▶ _Work to be completed_:
Every line with the word "material" in it should be extracted from the data that follows.

▶ _Given records_:

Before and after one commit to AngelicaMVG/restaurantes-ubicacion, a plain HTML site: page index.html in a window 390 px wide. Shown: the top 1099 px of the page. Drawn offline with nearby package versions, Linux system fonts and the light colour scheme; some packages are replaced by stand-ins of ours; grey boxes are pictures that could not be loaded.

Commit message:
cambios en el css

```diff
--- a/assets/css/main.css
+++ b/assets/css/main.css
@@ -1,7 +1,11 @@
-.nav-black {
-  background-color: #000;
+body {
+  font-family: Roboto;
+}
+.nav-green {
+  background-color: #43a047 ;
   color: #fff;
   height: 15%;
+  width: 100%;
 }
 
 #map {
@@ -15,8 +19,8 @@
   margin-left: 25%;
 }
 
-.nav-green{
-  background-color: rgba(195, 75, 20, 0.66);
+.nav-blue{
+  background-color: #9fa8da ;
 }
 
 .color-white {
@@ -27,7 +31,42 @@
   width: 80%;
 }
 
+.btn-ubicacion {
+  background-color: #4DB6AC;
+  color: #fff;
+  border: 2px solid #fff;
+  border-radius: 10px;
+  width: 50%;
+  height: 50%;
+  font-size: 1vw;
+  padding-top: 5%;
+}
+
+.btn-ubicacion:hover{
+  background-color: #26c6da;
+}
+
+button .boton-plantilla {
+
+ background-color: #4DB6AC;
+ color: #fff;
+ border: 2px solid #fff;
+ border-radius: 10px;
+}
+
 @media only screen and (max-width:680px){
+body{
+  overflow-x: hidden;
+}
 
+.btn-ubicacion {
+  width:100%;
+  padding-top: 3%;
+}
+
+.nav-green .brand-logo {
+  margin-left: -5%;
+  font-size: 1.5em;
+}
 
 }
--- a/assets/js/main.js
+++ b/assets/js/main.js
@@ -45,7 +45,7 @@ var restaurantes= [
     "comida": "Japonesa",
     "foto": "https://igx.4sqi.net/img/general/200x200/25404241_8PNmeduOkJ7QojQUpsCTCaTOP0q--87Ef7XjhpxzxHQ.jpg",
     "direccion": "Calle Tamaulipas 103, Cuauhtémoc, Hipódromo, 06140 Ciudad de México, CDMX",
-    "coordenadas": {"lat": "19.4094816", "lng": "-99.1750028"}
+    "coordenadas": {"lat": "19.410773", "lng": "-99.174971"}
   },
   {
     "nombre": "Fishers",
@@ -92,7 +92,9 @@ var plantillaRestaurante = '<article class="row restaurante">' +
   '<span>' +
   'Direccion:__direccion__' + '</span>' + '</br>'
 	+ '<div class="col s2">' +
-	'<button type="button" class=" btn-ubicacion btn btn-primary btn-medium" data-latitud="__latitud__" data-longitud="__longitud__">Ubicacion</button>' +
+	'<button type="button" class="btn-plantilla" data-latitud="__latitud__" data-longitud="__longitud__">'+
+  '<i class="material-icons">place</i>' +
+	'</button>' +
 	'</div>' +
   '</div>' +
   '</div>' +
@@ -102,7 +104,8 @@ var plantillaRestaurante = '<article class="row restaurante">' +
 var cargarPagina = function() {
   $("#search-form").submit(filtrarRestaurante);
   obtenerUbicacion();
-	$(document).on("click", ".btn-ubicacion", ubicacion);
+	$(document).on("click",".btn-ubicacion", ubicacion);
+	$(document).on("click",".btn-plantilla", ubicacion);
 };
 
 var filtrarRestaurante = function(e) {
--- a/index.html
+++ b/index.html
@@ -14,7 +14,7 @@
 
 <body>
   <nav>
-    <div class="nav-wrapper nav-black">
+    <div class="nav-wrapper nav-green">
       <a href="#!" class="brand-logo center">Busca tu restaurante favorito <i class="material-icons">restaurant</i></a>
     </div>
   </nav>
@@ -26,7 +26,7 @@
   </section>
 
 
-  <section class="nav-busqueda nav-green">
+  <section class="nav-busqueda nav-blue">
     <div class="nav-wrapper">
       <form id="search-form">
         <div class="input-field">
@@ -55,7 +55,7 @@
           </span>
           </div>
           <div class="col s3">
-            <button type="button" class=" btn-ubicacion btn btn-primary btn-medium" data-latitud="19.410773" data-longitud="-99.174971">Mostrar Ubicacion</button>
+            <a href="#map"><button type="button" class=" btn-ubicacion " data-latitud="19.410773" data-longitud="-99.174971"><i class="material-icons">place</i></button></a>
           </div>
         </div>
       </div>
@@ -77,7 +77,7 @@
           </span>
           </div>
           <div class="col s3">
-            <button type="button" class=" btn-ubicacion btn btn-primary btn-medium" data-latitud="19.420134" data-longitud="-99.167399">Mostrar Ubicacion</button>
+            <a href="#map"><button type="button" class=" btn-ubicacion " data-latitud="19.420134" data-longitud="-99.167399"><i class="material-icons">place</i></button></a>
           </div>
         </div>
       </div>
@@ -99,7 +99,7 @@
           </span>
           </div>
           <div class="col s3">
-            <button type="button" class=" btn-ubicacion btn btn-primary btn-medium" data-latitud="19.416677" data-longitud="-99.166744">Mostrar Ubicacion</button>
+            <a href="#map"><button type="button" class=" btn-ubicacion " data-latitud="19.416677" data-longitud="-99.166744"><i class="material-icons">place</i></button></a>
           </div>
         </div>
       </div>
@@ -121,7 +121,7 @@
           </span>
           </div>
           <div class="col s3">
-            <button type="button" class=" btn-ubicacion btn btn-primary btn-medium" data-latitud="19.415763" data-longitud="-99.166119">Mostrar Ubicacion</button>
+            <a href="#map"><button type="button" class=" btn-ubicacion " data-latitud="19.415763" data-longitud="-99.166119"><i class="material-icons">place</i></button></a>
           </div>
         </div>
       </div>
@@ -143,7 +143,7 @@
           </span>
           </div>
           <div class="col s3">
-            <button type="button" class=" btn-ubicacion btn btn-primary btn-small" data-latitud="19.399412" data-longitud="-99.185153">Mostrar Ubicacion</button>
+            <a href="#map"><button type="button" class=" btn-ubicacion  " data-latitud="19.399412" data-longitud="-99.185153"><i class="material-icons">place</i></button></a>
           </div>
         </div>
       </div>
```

▶ _Response to the exercise_:
+  '<i class="material-icons">place</i>' +
       <a href="#!" class="brand-logo center">Busca tu restaurante favorito <i class="material-icons">restaurant</i></a>
+            <a href="#map"><button type="button" class=" btn-ubicacion " data-latitud="19.410773" data-longitud="-99.174971"><i class="material-icons">place</i></button></a>
+            <a href="#map"><button type="button" class=" btn-ubicacion " data-latitud="19.420134" data-longitud="-99.167399"><i class="material-icons">place</i></button></a>
+            <a href="#map"><button type="button" class=" btn-ubicacion " data-latitud="19.416677" data-longitud="-99.166744"><i class="material-icons">place</i></button></a>
+            <a href="#map"><button type="button" class=" btn-ubicacion " data-latitud="19.415763" data-longitud="-99.166119"><i class="material-icons">place</i></button></a>
+            <a href="#map"><button type="button" class=" btn-ubicacion  " data-latitud="19.399412" data-longitud="-99.185153"><i class="material-icons">place</i></button></a>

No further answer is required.